Before-and-after change data
=-=-=-=-=
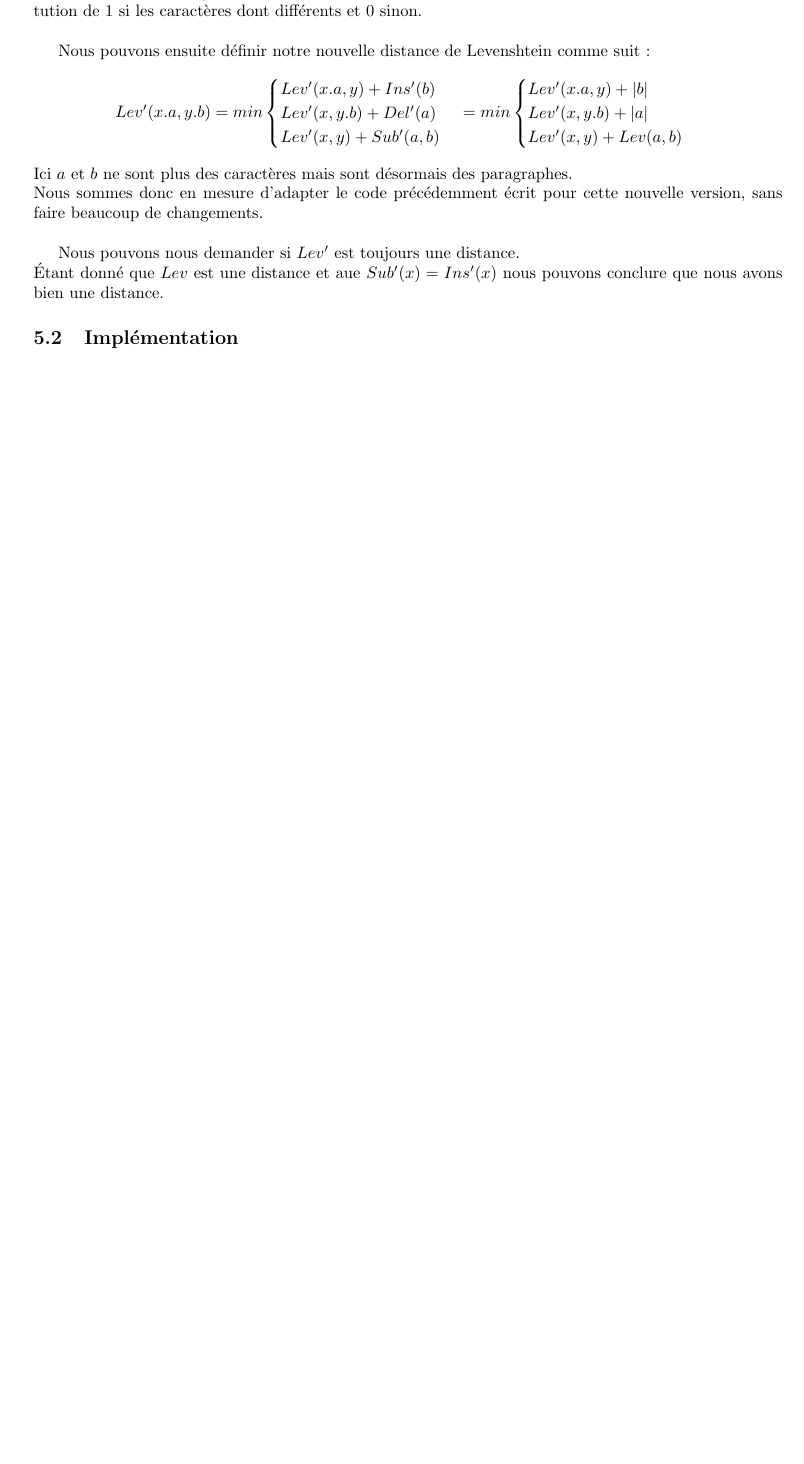
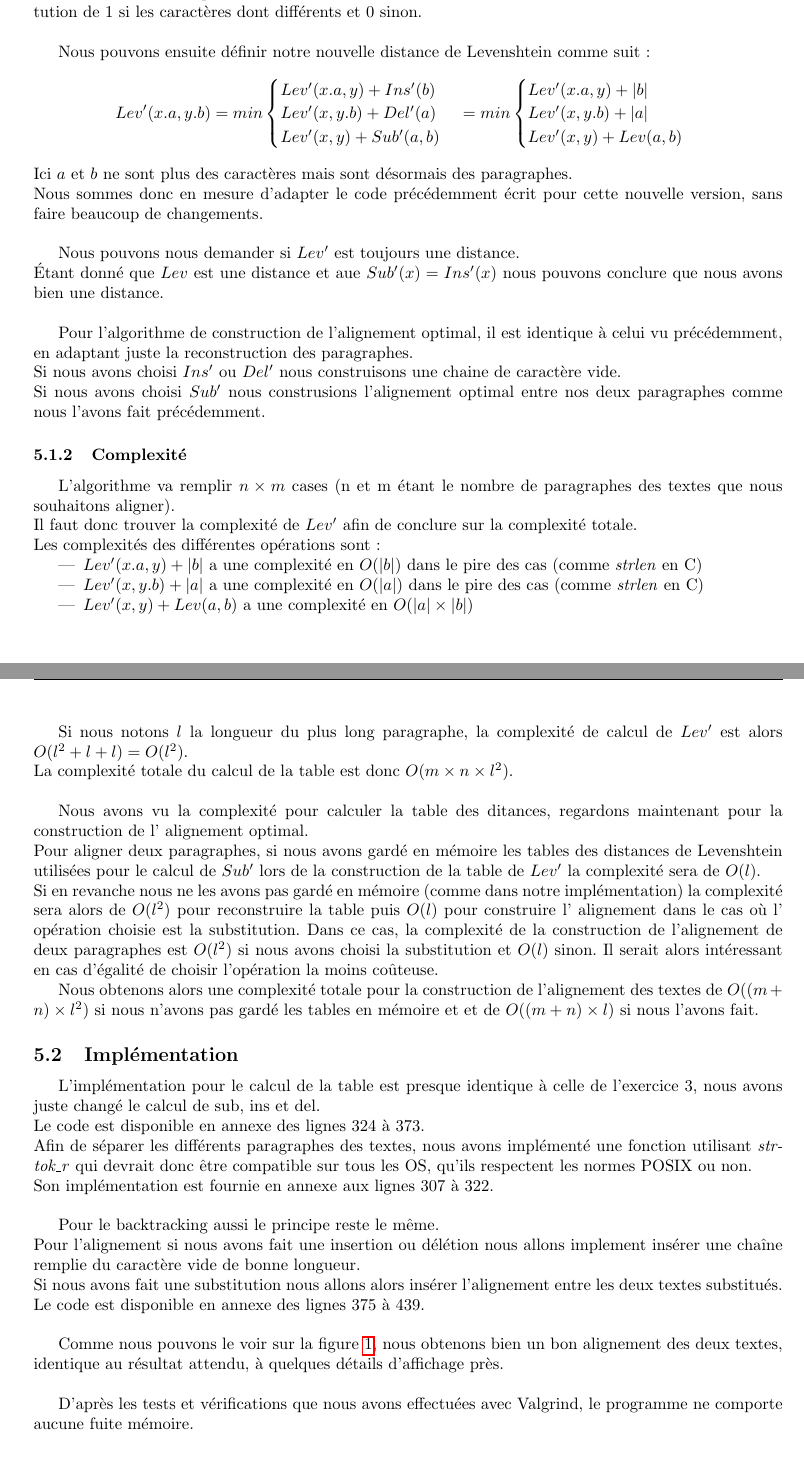
Before and after one commit to annielim/alignement-texte, a LaTeX document (rapport/rapport.tex): part of page 3 of 3 before the commit and two parts of pages 3 and 4 of 6 after it, the two joined at a grey line, cut so that both start at the same text, the shorter picture padded with empty space. Compiled offline with pdfLaTeX.

Commit message:
Exercice 4, implémentation + complexité

```diff
--- a/rapport/rapport.tex
+++ b/rapport/rapport.tex
@@ -150,7 +151,67 @@ nouvelle version, sans faire beaucoup de changements.\\
 
 Nous pouvons nous demander si $Lev'$ est toujours une distance.\\
 Étant donné que $Lev$ est une distance et aue $Sub'(x)=Ins'(x)$ nous pouvons
-conclure que nous avons bien une distance.
+conclure que nous avons bien une distance.\\
+
+
+Pour l'algorithme de construction de l'alignement optimal, il est identique à
+celui vu précédemment, en adaptant juste la reconstruction des paragraphes.\\
+Si nous avons choisi $Ins'$ ou $Del'$ nous construisons une chaine de caractère
+vide.\\
+Si nous avons choisi $Sub'$ nous construsions l'alignement optimal entre nos
+deux paragraphes comme nous l'avons fait précédemment.
+
+\subsubsection{Complexité}
+
+L'algorithme va remplir $n \times m$ cases (n et m étant le nombre de
+paragraphes des textes que nous souhaitons aligner).\\
+Il faut donc trouver la complexité de $Lev'$ afin de conclure sur la complexité
+totale.\\
+Les complexités des différentes opérations sont:
+\begin{itemize}
+	\item $Lev'(x.a,y) + \lvert b \rvert$ a une complexité en $O(\lvert b
+		\rvert)$ dans le pire des cas (comme \textit{strlen} en C)
+	\item $Lev'(x,y.b) + \lvert a \rvert$ a une complexité en $O(\lvert a
+		\rvert)$ dans le pire des cas (comme \textit{strlen} en C)
+	\item $Lev'(x,y) + Lev(a,b)$ a une complexité en $O( \lvert a \rvert \times
+		\lvert b \rvert)$
+\end{itemize}
+
+Si nous notons $l$ la longueur du plus long paragraphe, la complexité de calcul
+de $Lev'$ est alors $O(l^2+l+l) = O(l^2)$.\\
+La complexité totale du calcul de la table est donc $O(m \times n \times l^2)$.\\
+
+Nous avons vu la complexité pour calculer la table des ditances, regardons
+maintenant pour la construction de l' alignement optimal.\\
+Pour aligner deux paragraphes, si nous avons gardé en mémoire les tables des
+distances de Levenshtein utilisées pour le calcul de $Sub'$ lors de la
+construction de la table de $Lev'$ la complexité sera de $O(l)$.\\
+Si en revanche nous ne les avons pas gardé en mémoire (comme dans notre
+implémentation) la complexité sera alors de $O(l^2)$ pour reconstruire la table
+puis $O(l)$ pour construire l' alignement dans le cas où l' opération choisie
+est la substitution. Dans ce cas, la complexité de la construction de
+l'alignement de deux paragraphes est $O(l^2)$ si nous avons choisi la
+substitution et $O(l)$ sinon. Il serait alors intéressant en cas d'égalité de
+choisir l'opération la moins coûteuse.
+
+Nous obtenons alors une complexité totale pour la construction de l'alignement
+des textes de $O((m+n)\times l^2)$ si nous n'avons pas gardé les tables en
+mémoire et et de $O((m+n)\times l)$ si nous l'avons fait.
+
 
 \subsection{Implémentation}
 
+L'implémentation pour le calcul de la table est presque identique à celle de
+l'exercice 3, nous avons juste changé le calcul de sub, ins et del.\\
+Le code est disponible en annexe des lignes 324 à 373.\\
+Afin de séparer les différents paragraphes des textes, nous avons implémenté
+une fonction utilisant \textit{strtok\_r} qui devrait donc être compatible sur tous les
+OS, qu'ils respectent les normes POSIX ou non.\\
+Son implémentation est fournie en annexe aux lignes 307 à 322.\\
+
+Pour le backtracking aussi le principe reste le même.\\
+Pour l'alignement si nous avons fait une insertion ou délétion nous allons
+implement insérer une chaîne remplie du caractère vide de bonne longueur.\\
+Si nous avons fait une substitution nous allons alors insérer l'alignement
+entre les deux textes substitués.\\
+Le code est disponible en annexe des lignes 375 à 439.\\
@@ -156,0 +223,9 @@ conclure que nous avons bien une distance.
+	\label{fig:exo4}
+\end{figure}
+
+Comme nous pouvons le voir sur la figure~\ref{fig:exo4}, nous obtenons bien un
+bon alignement des deux textes, identique au résultat attendu, à quelques
+détails d'affichage près.\\
+
+D'après les tests et vérifications que nous avons effectuées avec Valgrind, le
+programme ne comporte aucune fuite mémoire.\\
```
Also changed, not shown: rapport/images/exo4.png (added), rapport/rapport.pdf, rapport/rapport.tex (11 more changed lines), 9 other files.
=-=-=-=-=
Your task » Copy out every line above where "conclure" is present.

Completed exercise »
-conclure que nous avons bien une distance.
+conclure que nous avons bien une distance.\\
+Il faut donc trouver la complexité de $Lev'$ afin de conclure sur la complexité
@@ -156,0 +223,9 @@ conclure que nous avons bien une distance.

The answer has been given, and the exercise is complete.